-- Entries supplied follows --
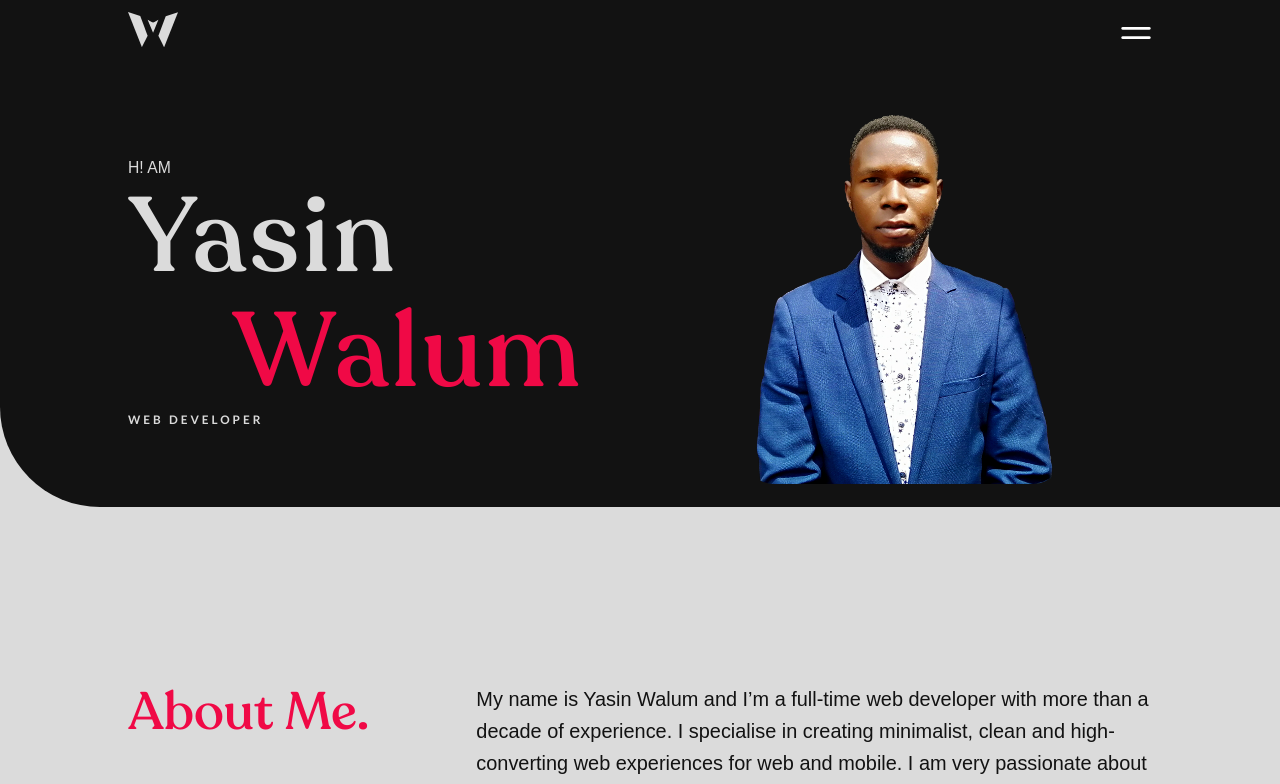
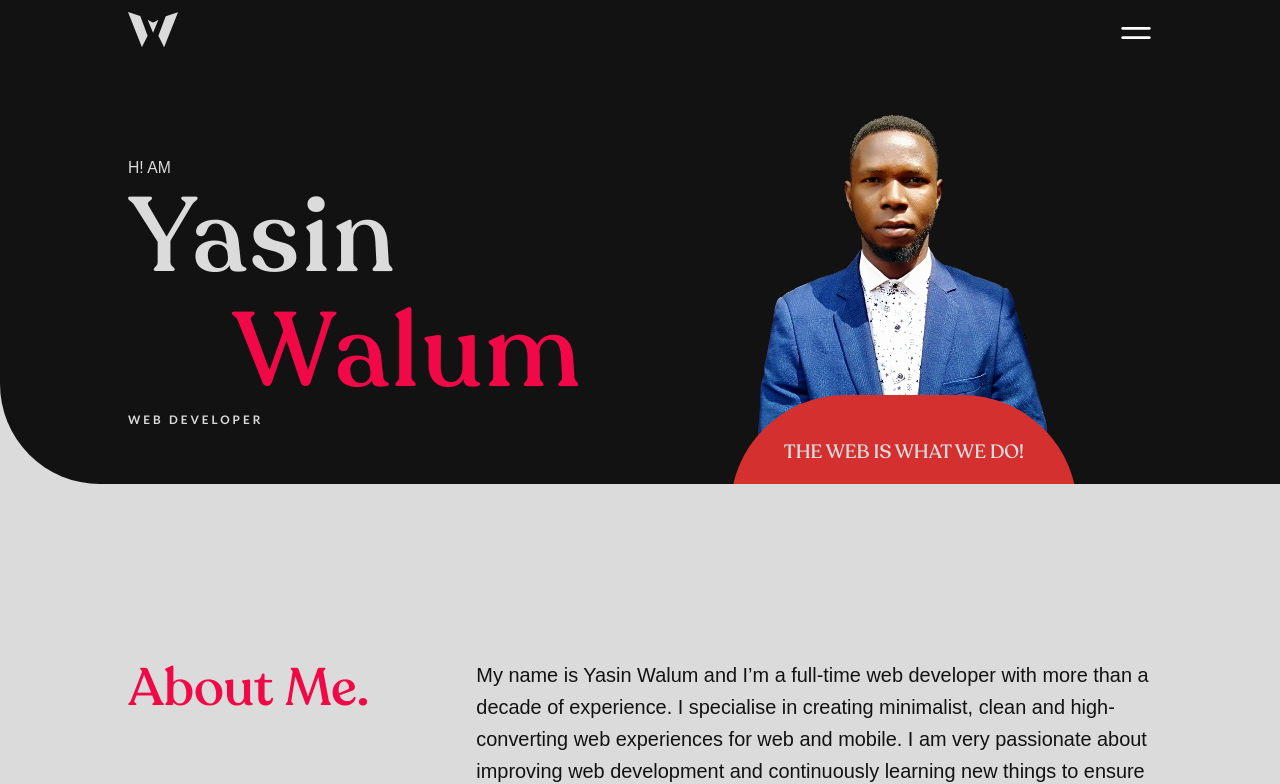
Before and after one commit to wyasyn/final-portfolio, a React (Create React App) app: page / in a window 1280 px wide. Shown: the top 784 px of the page. Built offline with nearby package versions, Linux system fonts and the light colour scheme.

Commit message:
added cta-red

```diff
--- a/src/components/HomeSkills.jsx
+++ b/src/components/HomeSkills.jsx
@@ -20,9 +20,11 @@ function HomeSkills() {
         heading="What can I do for you?"
         />
 
+          <div className="slider-container">
           <Carousel className='slider' >
              {skills}
           </Carousel>
+          </div>
 
        <div className="buttons">
        <Cta
--- a/src/style.css
+++ b/src/style.css
@@ -25,6 +25,10 @@ html {
   font-size: 1.125rem;
   font-style: normal;
   line-height: 1.6;
+}
+
+::-webkit-scrollbar {
+  display: none;
 }
 
 h1, h2, h3, h4 {
@@ -192,7 +196,7 @@ a {
   gap: 5em;
   grid-template-columns: 1fr 1fr;
   width: 100%;
-  padding: 1em;
+  padding: 1em 3em 5em;
 }
 @media screen and (width < 768px) {
   .Skill-card {
@@ -322,7 +326,6 @@ a {
   margin-bottom: 5em;
   border-radius: 0 0 0 100px;
   padding-top: 3em;
-  padding-bottom: 2em;
 }
 .home .hero .hero-container {
   display: grid;
@@ -355,10 +358,31 @@ a {
   }
 }
 .home .hero .hero-container .col-2 {
+  position: relative;
   overflow: hidden;
   display: flex;
   align-items: center;
   justify-content: center;
+}
+.home .hero .hero-container .col-2::after {
+  display: flex;
+  align-items: center;
+  justify-content: center;
+  text-transform: uppercase;
+  color: rgb(219, 219, 219);
+  font-family: "Recoleta";
+  font-size: clamp(1.2rem, 1.5vw, 2.5rem);
+  font-weight: 500;
+  z-index: 0;
+  content: "the web is what we do!";
+  width: 70%;
+  height: 30%;
+  background: rgb(212, 48, 48);
+  position: absolute;
+  bottom: -2.5rem;
+  left: 50%;
+  transform: translateX(-50%);
+  border-radius: 8em 8em 0 0;
 }
 .home .hero .hero-container .col-2 img {
   width: 65.5%;
@@ -368,7 +392,7 @@ a {
 }
 @media screen and (width <= 768px) {
   .home .hero .hero-container .col-2 img {
-    width: 100%;
+    width: 75%;
   }
 }
 @media screen and (width <= 768px) {
--- a/src/styles/_app.scss
+++ b/src/styles/_app.scss
@@ -6,3 +6,10 @@
     font-style: normal;
     line-height: 1.6;
 }
+
+
+
+
+::-webkit-scrollbar {
+    display: none;
+}
--- a/src/styles/_general.scss
+++ b/src/styles/_general.scss
@@ -185,7 +185,7 @@ a {
     gap: 5em;
     grid-template-columns: 1fr 1fr;
     width: 100%;
-    padding: 1em;
+    padding: 1em 3em 5em;
     @media screen and (width<768px) {
         grid-template-columns: 1fr;
     }
--- a/src/styles/_home.scss
+++ b/src/styles/_home.scss
@@ -10,7 +10,6 @@
         -o-border-radius: 0 0 0 100px;
         border-radius: 0 0 0 100px;
         padding-top: 3em;
-        padding-bottom: 2em;
         .hero-container {
         display: grid;
         gap: 3rem;
@@ -40,10 +39,39 @@
             }
         }
         .col-2 {
+            position: relative;
             overflow: hidden;
             display: flex;
             align-items: center;
             justify-content: center;
+            &::after {
+                display: flex;
+                align-items: center;
+                justify-content: center;
+                text-transform: uppercase;
+                color: $--white;
+                font-family: $--ff-heading;
+                font-size: clamp(1.2rem, 1.5vw, 2.5rem);
+                font-weight: 500;
+                z-index: 0;
+                content: 'the web is what we do!';
+                width: 70%;
+                height: 30%;
+                background: rgb(212, 48, 48);
+                position: absolute;
+                bottom: -2.5rem;
+                left: 50%;
+                -webkit-transform: translateX(-50%);
+                -moz-transform: translateX(-50%);
+                -ms-transform: translateX(-50%);
+                -o-transform: translateX(-50%);
+                transform: translateX(-50%);
+                -webkit-border-radius: 8em 8em 0 0 ;
+                -moz-border-radius: 8em 8em 0 0 ;
+                -ms-border-radius: 8em 8em 0 0 ;
+                -o-border-radius: 8em 8em 0 0 ;
+                border-radius: 8em 8em 0 0 ;
+            }
           img {
             width: 65.5%;
             -webkit-border-radius: 0 0 10% 10%;
@@ -53,7 +81,7 @@
             border-radius: 0 0 10% 10%;
             object-fit: cover;
             @media screen and (width<=768px) {
-                width: 100%;
+                width: 75%;
             }
           }
         }
```
Also changed, not shown: 1 other file (tests, documents, lock files or other folders).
-- Entries supplied concluded --
## [Task statement]
State how many lines in the entries above include the word "container"; reply with the number alone.

## [Solution to this exercise]
7